The end of the easy-money era rips the mask off the insolvent zombie economy. The world economy is lurching toward an unprecedented confluence of economic, financial, and debt crises, following the explosion of deficits, borrowing and leverage in recent decades.
Risk assessment should be the first step when choosing any investment. You cannot avoid risk entirely, nor should you – it’s the price you pay for the prospect of higher returns. Equities generally deliver higher total returns over the long term than bonds because they’re riskier.
China’s economic output will lag behind the rest of Asia for the first time this year since 1990, according to World Bank forecasts that highlight the damage done by President Xi Jinping’s zero-Covid policies, and the meltdown of the world’s biggest property market.
The biggest theme for stock-market and bond bulls has been the fountain of liquidity gushing out of central banks for the last 14 years. That has compressed yields and boosted the share valuations of companies that make the best use of cheap capital. But the situation is changing as central banks raise interest rates and withdraw their support from bond markets. It’s why valuations of high-growth giants have been falling.
Planning and managing your personal finances – a process that I have dubbed moneycraft – is a skill that I’ve written about for more than half a century. And I’m still learning.
Earlier this year I cashed in most of my shares – something I haven’t done since I was a young investor. Why? Because I reluctantly concluded that too many things were going wrong with the world economy… In combination they argue for painful recession, perhaps even depression. Look at the list of negatives…
Russia, having failed to secure the lightning victory it hoped for when invading Ukraine, has redeployed its armies to achieve more limited aims – conquest of the East beyond the Donbas, control of the Black Sea littoral as far as Odesa. But what will Moscow do if it fails – if it seems to be facing defeat in the Ukraine?
Inflation in the major economies is the highest it has been for 40 years, and is still rising. Shortages of fossil fuels driven by “don’t invest” climate mania and spin-off of the Ukraine conflict have sent energy costs sky-high. Interest rates are rising – the yield on ten-year US Treasury bonds has climbed to 2.85 per cent. Technology stocks, long-time investors’ favourites, are under pressure, as are emerging markets. After-effects of the pandemic such as the destruction wrought to major industries linger on, with continuing shutdowns in China. Yet stock markets on the whole remain remarkably resilient. What’s going on?
First there was the climate change lunacy, which has driven the prices of fossil fuels to new highs. The ironical consequence has been a mad scramble to get more of them – natural gas, oil, even coal. Then came the panic over superflu, combining savage business disruption with a cash-and-credit explosion. Now we have a war in Europe, with international sanctions producing the ejection of Russia, the world’s only full-spectrum commodity superpower, from the global financial system.
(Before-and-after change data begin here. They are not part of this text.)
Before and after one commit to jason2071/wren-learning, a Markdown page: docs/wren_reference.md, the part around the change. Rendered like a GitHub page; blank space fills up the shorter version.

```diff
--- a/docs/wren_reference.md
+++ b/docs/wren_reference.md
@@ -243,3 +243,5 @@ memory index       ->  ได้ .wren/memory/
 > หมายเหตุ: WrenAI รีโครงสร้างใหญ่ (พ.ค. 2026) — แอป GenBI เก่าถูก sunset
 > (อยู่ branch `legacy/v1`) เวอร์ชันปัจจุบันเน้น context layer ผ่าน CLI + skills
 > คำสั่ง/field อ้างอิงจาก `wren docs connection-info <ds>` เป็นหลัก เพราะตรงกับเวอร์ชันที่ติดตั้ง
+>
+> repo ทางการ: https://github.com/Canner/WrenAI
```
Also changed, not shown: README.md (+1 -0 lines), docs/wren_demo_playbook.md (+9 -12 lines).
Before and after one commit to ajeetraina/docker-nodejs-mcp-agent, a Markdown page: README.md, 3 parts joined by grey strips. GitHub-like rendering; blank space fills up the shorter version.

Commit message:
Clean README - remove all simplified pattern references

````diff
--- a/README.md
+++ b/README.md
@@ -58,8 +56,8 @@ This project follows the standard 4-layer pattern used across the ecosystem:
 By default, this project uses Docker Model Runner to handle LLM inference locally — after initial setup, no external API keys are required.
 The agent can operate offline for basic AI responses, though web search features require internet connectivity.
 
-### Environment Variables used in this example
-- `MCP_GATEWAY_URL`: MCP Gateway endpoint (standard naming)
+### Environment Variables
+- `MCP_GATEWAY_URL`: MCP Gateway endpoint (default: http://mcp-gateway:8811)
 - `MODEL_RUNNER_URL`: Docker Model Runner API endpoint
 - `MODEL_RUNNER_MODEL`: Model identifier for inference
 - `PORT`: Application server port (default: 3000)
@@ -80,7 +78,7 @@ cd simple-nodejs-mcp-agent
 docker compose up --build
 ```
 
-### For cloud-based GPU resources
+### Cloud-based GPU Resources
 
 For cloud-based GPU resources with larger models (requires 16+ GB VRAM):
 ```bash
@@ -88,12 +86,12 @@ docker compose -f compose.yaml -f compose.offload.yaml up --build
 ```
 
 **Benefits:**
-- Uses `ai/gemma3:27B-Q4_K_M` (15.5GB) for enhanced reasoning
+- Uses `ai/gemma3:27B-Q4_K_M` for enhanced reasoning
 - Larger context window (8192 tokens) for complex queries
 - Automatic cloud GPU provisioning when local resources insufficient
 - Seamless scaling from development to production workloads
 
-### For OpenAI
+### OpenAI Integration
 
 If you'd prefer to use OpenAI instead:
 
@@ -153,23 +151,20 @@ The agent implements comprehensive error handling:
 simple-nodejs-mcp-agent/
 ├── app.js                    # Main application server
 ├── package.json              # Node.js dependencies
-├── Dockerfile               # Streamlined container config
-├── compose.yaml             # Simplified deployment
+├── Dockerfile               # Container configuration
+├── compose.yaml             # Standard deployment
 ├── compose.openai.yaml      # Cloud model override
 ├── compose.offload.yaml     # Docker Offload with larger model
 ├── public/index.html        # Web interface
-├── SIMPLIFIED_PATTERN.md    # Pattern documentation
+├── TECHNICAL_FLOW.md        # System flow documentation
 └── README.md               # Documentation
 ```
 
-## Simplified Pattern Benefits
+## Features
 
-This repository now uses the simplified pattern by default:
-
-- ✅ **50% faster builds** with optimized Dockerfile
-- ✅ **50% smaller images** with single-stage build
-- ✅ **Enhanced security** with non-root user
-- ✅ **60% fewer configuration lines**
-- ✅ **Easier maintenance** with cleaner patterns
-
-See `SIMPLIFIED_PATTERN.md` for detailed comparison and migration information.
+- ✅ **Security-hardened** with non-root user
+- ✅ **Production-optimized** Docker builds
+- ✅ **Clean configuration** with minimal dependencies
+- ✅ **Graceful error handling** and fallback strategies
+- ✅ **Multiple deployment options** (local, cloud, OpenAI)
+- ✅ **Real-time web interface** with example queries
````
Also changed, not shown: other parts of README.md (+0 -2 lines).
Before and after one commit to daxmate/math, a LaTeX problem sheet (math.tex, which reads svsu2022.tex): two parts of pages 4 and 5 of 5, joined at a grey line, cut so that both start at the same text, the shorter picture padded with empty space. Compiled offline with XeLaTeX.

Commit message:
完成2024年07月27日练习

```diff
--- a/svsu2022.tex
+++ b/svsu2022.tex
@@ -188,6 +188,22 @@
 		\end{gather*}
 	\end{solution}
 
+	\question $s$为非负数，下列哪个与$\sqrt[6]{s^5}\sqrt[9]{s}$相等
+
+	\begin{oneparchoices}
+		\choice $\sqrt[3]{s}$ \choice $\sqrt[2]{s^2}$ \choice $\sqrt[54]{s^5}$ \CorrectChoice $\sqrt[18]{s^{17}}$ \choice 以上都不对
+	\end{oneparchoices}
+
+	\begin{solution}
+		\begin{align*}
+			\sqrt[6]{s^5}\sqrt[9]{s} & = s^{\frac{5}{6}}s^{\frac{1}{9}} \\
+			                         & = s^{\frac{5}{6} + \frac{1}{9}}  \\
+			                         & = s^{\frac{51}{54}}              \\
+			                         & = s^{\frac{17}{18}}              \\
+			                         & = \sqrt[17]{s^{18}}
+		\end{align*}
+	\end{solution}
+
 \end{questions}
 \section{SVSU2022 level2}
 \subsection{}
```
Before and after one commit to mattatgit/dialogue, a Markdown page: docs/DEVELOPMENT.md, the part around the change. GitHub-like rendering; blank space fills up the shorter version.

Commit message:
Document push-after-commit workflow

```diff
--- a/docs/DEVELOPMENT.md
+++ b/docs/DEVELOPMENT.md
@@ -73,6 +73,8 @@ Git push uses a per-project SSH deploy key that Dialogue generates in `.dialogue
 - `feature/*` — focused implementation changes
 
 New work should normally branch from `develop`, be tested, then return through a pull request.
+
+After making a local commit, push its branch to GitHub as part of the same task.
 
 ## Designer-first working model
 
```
Regular portfolio reviews are critical to investment success, especially after big moves in the equity, fixed income and currency markets that can occur from time to time. Unfortunately, many expats never get around to reviewing their portfolios or if they do, don’t approach the process in an organized way that will get results over time.